            c.    Knowledge of physiology and hygiene, sanitation, the effects of controlled substances under ch. 961 and alcohol upon the human system, symptoms of disease and the proper care of the body. No pupil may be required to take instruction in these subjects if his or her parent files with the teacher a written objection thereto. If a pupil does not take instruction in these subjects as a result of parental objection, the pupil may not be required to be examined in the subjects and may not be penalized in any way for not taking such instruction, but if the subjects receive credit toward graduation, the school board may require the pupil to complete an alternative assignment that is similar to the subjects in the length of time necessary to complete. Instruction in physiology and hygiene shall include instruction on sexually transmitted diseases and shall be offered in every high school.
         3.    An appreciation of artistic and creative expression and the capacity for self-expression.
         4.    The ability to construct personal ethics and goals.
         5.    Knowledge of morality and the individual’s responsibility as a social being, including the responsibility and morality of family living and the value of frugality and other basic qualities and principles referred to in article I, section 22, of the constitution insofar as such qualities and principles affect family and consumer education.
         6.    Knowledge of the prevention of accidents and promotion of safety on the public highways, including instruction on the relationship between highway safety and the use of alcohol and controlled substances under ch. 961.
         7.    The skills needed to make sound decisions, knowledge of the conditions which may cause and the signs of suicidal tendencies, knowledge of the relationship between youth suicide and the use of alcohol and controlled substances under ch. 961 and knowledge of the available community youth suicide prevention and intervention services. Instruction shall be designed to help prevent suicides by pupils by promoting the positive emotional development of pupils.

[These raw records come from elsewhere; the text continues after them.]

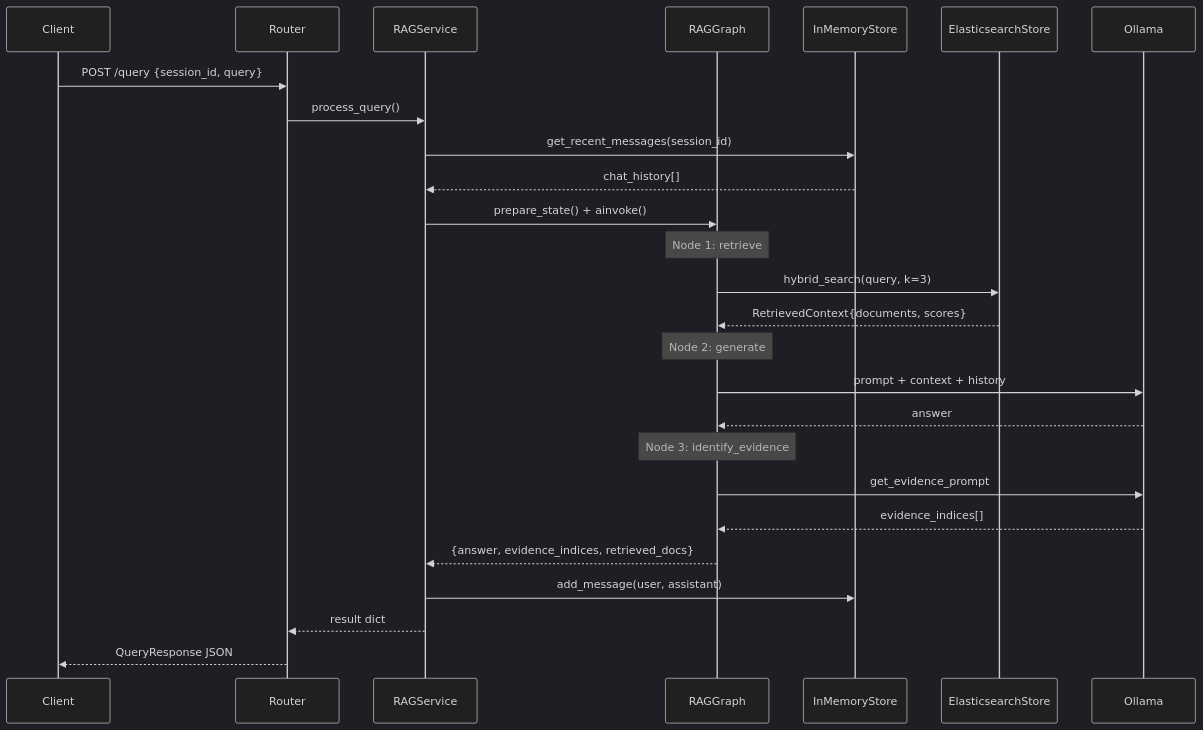
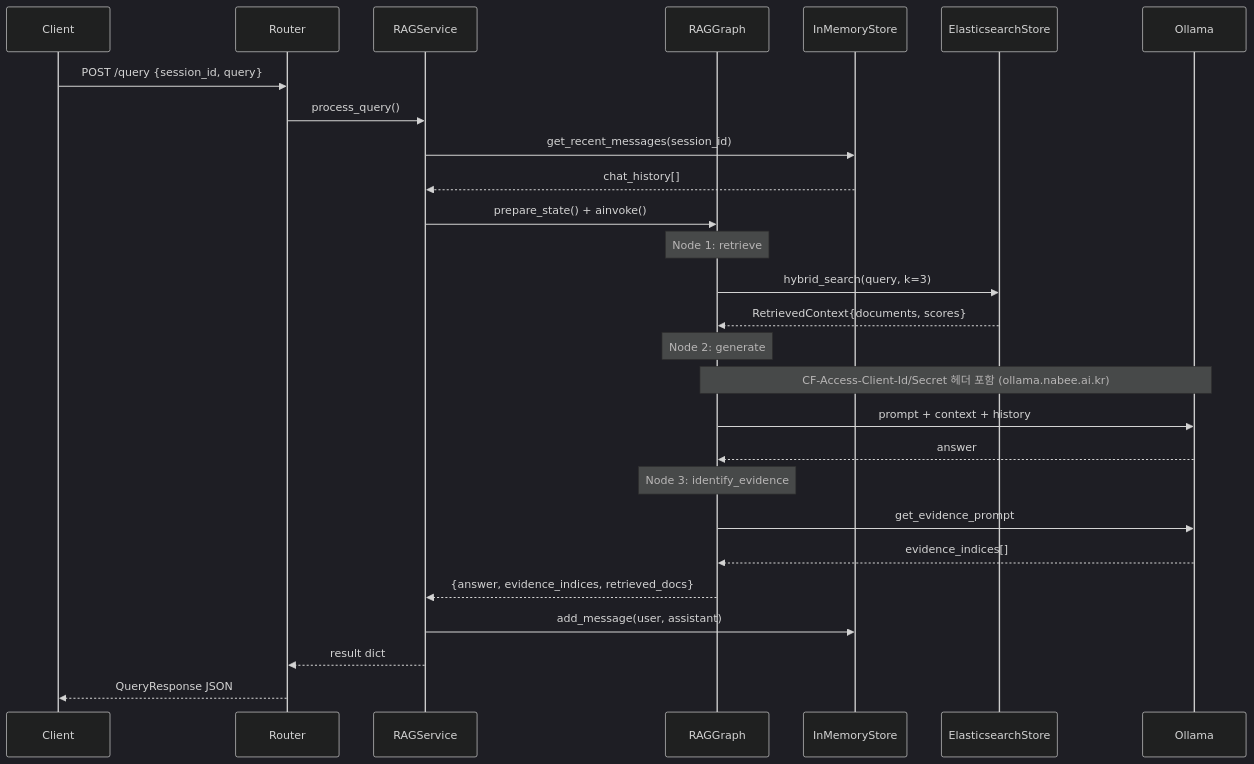
One commit to linkmind-ai/rag-project changed the second of 3 diagrams in CLAUDE.md. Above: the diagram before and after it, drawn with Mermaid (dark theme). The commit also changed other lines of this file, not shown here.

First line of the commit message:
docs(CLAUDE.md): 아키텍처 다이어그램 현행화 - Cloudflare Access 반영

````diff
--- a/CLAUDE.md
+++ b/CLAUDE.md
@@ -112,36 +147,37 @@
 ```mermaid
 sequenceDiagram
     participant C as Client
     participant R as Router
     participant S as RAGService
     participant G as RAGGraph
     participant M as InMemoryStore
     participant E as ElasticsearchStore
     participant LLM as Ollama
 
     C->>R: POST /query {session_id, query}
     R->>S: process_query()
 
     S->>M: get_recent_messages(session_id)
     M-->>S: chat_history[]
 
     S->>G: prepare_state() + ainvoke()
 
     Note over G: Node 1: retrieve
     G->>E: hybrid_search(query, k=3)
     E-->>G: RetrievedContext{documents, scores}
 
     Note over G: Node 2: generate
+    Note over G,LLM: CF-Access-Client-Id/Secret 헤더 포함 (ollama.nabee.ai.kr)
     G->>LLM: prompt + context + history
     LLM-->>G: answer
 
     Note over G: Node 3: identify_evidence
     G->>LLM: get_evidence_prompt
     LLM-->>G: evidence_indices[]
 
     G-->>S: {answer, evidence_indices, retrieved_docs}
 
     S->>M: add_message(user, assistant)
     S-->>R: result dict
     R-->>C: QueryResponse JSON
 ```
````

         8.    Knowledge of effective means by which pupils may recognize, avoid, prevent and halt physically or psychologically intrusive or abusive situations which may be harmful to pupils, including child abuse, sexual abuse and child enticement. Instruction shall be designed to help pupils develop positive psychological, emotional and problem-solving responses to such situations and avoid relying on negative, fearful or solely reactive methods of dealing with such situations. Instruction shall include information on available school and community prevention and intervention assistance or services and shall be provided to pupils in elementary schools.